She’s now off into the world of CGI, explosions and international intrigue with back-to-back stints in the next two “Mission: Impossible” films. But the emotional roller coaster of “Pieces” continues to linger. She spoke via Zoom with The Envelope.
Amid all the (deserved) hoopla for Netflix’s “The Queens Gambit,” there’s one character who is often overlooked: Mr. Shaibel, the janitor who sparks the chess obsession in our young heroine. But Bill Camp’s performance — understated, taciturn and, in the end, generous — is as critical as any of the leads. That’s part of Camp’s talent: No matter where the Massachusetts native turns up — including “News of the World,” filmed with wife Elizabeth Marvel, and HBO’s “The Outsider” — he makes his contribution, whatever size, essential. Armed with a SAG nomination for his “Gambit” role, Camp dialed in from lockdown in Vermont to talk with The Envelope about his own Mr. Shaibel, overcoming his competitiveness — and bribing his son.

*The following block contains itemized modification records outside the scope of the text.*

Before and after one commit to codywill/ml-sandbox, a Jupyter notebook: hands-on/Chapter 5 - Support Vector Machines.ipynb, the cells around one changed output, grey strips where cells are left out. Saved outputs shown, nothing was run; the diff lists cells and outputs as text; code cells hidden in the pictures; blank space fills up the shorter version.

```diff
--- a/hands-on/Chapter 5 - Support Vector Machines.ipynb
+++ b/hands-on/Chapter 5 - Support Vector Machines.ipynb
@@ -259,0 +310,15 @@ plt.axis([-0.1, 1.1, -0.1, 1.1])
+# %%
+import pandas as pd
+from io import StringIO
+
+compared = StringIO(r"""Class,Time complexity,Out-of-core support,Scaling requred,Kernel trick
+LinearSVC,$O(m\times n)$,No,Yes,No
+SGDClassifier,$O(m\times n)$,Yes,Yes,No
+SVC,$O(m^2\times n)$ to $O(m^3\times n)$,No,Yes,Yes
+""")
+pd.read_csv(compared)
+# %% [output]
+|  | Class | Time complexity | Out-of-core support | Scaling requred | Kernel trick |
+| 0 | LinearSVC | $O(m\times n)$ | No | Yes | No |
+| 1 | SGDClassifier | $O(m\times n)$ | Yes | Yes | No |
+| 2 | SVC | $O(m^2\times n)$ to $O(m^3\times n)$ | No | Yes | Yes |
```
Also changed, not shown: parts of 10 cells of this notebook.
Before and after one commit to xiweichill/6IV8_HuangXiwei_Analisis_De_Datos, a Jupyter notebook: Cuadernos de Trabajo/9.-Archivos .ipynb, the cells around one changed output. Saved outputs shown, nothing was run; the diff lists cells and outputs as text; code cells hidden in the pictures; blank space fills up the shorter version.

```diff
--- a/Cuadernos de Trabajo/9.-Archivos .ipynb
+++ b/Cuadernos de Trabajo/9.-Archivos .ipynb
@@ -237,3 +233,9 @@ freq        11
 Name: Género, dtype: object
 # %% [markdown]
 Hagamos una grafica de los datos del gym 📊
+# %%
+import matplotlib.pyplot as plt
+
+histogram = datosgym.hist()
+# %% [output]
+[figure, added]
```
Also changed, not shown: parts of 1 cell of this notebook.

On the surface, “Our Friend” seems like familiar awards-movie territory: Beautiful young mother dying of cancer, steadfast man by her side. But there’s more going on here than that. The film, which stars Dakota Johnson and Casey Affleck as the couple, includes the curveball of Jason Segel — a friend who puts his own life on hold to stay with them, helping with her care, and with their two young girls. Not only that, but the film, from director Gabriela Cowperthwaite, is based on a real-life story.
All three actors joined Zoom in early February to chat with The Envelope to address early critical reception, how they bonded on set, and misunderstanding the Super Bowl. But if you haven’t seen the film, note that there are spoilers ahead.

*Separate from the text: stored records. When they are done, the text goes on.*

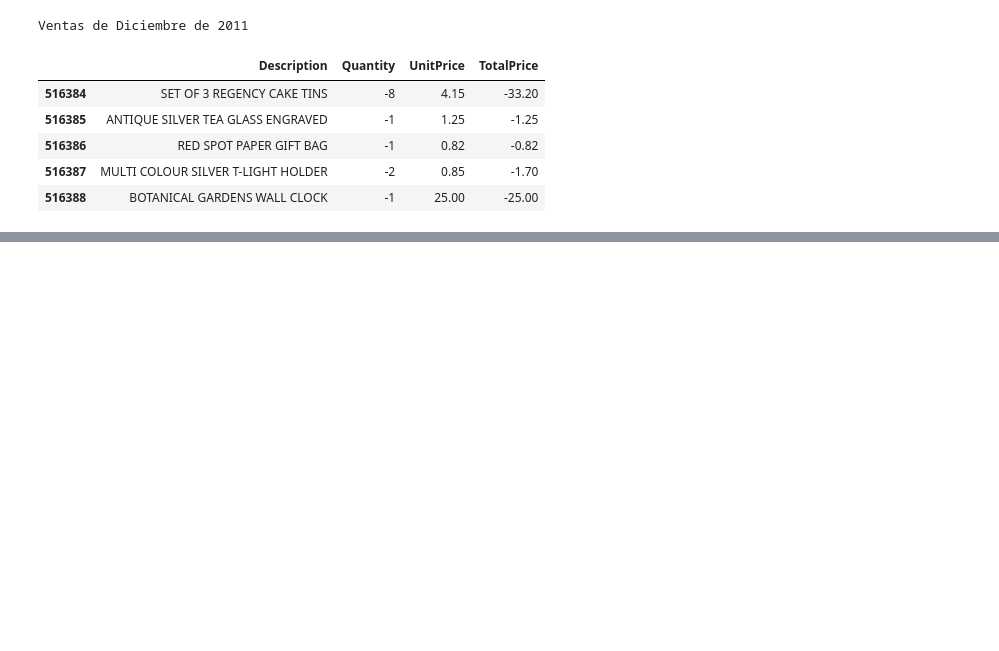
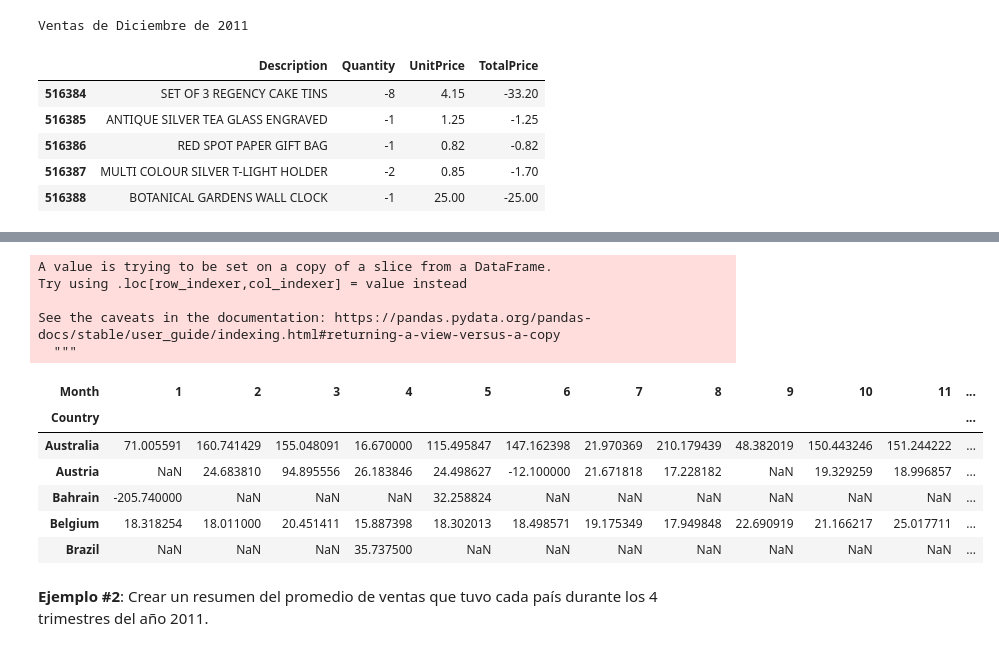
Before and after one commit to pahoalapizco/python_for_data_science, a Jupyter notebook: notebooks/2.0-numpy_pandas_da-pandas.ipynb, the cells around one changed output, grey strips where cells are left out. Drawn from its saved outputs; the diff is of its cells as text; code cells hidden in the pictures; blank space fills up the shorter version.

Commit message:
:sparkles: Pandas - Pivot Table

```diff
--- a/notebooks/2.0-numpy_pandas_da-pandas.ipynb
+++ b/notebooks/2.0-numpy_pandas_da-pandas.ipynb
@@ -714,0 +736,31 @@ Ventas de Diciembre de 2011
+# %%
+# Creamos una copia del DataFrame original
+sales_2011 = retail_df.loc[retail_df["InvoiceDate"].dt.year == 2011, ::]
+
+# Creamos la columna "Year" donde guardaremos la extracción de año a partir del "InvoiceDate"
+sales_2011["Month"] = sales_2011["InvoiceDate"].dt.month
+
+# Hacemos un pivot table
+sales_by_year = sales_2011.pivot_table(
+  values="TotalPrice",
+  index="Country",
+  columns="Month",
+  aggfunc="mean"
+)
+
+sales_by_year.head()
+# %% [output]
+A value is trying to be set on a copy of a slice from a DataFrame.
+Try using .loc[row_indexer,col_indexer] = value instead
+
+See the caveats in the documentation: https://pandas.pydata.org/pandas-docs/stable/user_guide/indexing.html#returning-a-view-versus-a-copy
+  """
+| Month | 1 | 2 | 3 | 4 | 5 | 6 | 7 | 8 | 9 | 10 | 11 | ... |
+| Country |  |  |  |  |  |  |  |  |  |  |  | ... |
+| Australia | 71.005591 | 160.741429 | 155.048091 | 16.670000 | 115.495847 | 147.162398 | 21.970369 | 210.179439 | 48.382019 | 150.443246 | 151.244222 | ... |
+| Austria | NaN | 24.683810 | 94.895556 | 26.183846 | 24.498627 | -12.100000 | 21.671818 | 17.228182 | NaN | 19.329259 | 18.996857 | ... |
+| Bahrain | -205.740000 | NaN | NaN | NaN | 32.258824 | NaN | NaN | NaN | NaN | NaN | NaN | ... |
+| Belgium | 18.318254 | 18.011000 | 20.451411 | 15.887398 | 18.302013 | 18.498571 | 19.175349 | 17.949848 | 22.690919 | 21.166217 | 25.017711 | ... |
+| Brazil | NaN | NaN | NaN | 35.737500 | NaN | NaN | NaN | NaN | NaN | NaN | NaN | ... |
+# %% [markdown]
+**Ejemplo #2**: Crear un resumen del promedio de ventas que tuvo cada país durante los 4 trimestres del año 2011.
```
Also changed, not shown: parts of 6 cells of this notebook.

Charles Dance is feeling much better, thank you. Just out of isolation from “this wretched virus,” he’s looking hale and up for a discussion of his role in “Mank” (as William Randolph Hearst), but clearly politics are also on his mind. At 74, he’s a stage-trained actor who broke big in “The Jewel in the Crown” in 1984, then slowly became one of the most reliably enjoyable character actors who seems to be everywhere — “Game of Thrones” and “The Crown,” “Ghostbusters” and “Godzilla: King of the Monsters.” He spoke remotely with The Envelope about the size of “Citizen Kane,” battling COVID and having a resting villain face.
Family life, and family members, have a surprising way of infiltrating personal film projects. Several scripts this awards season use personal histories, or direct family connections, to tell their stories: Along with “Minari,” Florian Zeller’s “The Father” uses family history; whereas Edoardo Ponti directs his mother, Sophia Loren, in “The Life Ahead,” and brothers Anthony and Joe Russo directed “Cherry,” which was cowritten by their sister Angela Russo-Otstot. In addition, David Fincher’s “Mank” is based on a script his late father Jack wrote.

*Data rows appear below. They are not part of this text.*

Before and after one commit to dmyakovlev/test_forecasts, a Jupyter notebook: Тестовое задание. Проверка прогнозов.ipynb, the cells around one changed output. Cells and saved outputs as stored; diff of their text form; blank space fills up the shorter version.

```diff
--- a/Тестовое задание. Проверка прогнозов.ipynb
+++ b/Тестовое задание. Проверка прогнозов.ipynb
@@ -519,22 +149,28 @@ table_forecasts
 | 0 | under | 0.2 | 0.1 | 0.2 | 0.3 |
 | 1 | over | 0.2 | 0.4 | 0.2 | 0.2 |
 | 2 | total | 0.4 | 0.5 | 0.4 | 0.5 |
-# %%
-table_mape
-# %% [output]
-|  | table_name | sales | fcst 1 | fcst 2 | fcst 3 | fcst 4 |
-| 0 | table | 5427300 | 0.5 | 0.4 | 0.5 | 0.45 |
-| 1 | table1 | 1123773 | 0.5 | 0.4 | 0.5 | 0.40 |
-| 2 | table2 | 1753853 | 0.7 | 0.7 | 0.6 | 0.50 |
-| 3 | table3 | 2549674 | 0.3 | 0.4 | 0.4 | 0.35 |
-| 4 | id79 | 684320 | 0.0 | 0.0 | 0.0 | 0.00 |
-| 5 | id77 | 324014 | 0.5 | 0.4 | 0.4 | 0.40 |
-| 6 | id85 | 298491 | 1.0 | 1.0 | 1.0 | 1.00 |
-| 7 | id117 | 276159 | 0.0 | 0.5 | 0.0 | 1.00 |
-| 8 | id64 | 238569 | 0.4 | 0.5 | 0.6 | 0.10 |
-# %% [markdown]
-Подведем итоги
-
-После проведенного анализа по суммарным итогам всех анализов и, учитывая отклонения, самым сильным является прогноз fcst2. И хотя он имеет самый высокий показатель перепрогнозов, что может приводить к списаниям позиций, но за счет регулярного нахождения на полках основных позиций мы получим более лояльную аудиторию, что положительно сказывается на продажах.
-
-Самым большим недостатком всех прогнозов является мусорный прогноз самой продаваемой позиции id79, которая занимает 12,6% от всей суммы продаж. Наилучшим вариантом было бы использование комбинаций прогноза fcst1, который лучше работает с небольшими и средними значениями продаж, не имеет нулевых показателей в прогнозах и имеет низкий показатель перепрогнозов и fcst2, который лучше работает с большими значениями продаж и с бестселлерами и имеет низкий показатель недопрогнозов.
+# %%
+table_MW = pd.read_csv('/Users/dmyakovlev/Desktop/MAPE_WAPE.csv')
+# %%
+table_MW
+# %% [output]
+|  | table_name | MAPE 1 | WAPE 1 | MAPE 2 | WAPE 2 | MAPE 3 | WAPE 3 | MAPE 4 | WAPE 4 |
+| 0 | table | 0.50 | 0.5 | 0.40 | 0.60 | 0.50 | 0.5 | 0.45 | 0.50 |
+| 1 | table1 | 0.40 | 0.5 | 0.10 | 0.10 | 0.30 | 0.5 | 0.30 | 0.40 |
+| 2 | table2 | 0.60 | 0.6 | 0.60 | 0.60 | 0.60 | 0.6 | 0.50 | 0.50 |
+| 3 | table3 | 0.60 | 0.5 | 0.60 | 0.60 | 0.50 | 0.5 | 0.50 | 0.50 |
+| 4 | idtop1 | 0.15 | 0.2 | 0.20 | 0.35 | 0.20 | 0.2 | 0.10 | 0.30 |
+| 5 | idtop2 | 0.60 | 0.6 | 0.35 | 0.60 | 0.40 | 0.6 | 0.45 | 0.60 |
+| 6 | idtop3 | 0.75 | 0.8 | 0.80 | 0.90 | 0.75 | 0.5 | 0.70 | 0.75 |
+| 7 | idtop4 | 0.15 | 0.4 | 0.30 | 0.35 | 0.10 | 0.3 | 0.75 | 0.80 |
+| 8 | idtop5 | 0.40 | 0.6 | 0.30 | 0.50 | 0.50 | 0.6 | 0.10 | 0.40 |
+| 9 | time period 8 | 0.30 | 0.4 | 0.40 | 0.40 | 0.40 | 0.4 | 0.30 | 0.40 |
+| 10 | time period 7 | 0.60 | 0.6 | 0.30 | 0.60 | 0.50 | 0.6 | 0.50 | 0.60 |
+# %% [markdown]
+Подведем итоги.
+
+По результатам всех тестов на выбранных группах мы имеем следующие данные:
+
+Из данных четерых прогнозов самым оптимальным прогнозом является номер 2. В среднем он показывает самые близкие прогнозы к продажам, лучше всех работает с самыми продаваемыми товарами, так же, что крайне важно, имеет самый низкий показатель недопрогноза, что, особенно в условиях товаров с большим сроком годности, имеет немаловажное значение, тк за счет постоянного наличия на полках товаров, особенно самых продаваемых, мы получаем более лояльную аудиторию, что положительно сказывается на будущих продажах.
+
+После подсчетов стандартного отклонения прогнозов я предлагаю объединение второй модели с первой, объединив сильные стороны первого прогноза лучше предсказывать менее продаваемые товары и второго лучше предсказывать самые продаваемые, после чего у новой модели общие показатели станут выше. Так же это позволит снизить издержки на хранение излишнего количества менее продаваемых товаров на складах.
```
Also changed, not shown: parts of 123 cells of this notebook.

But however the family connection gets made, those who’ve done it say using that intimate connection to make a movie is a real boon, in more ways than one.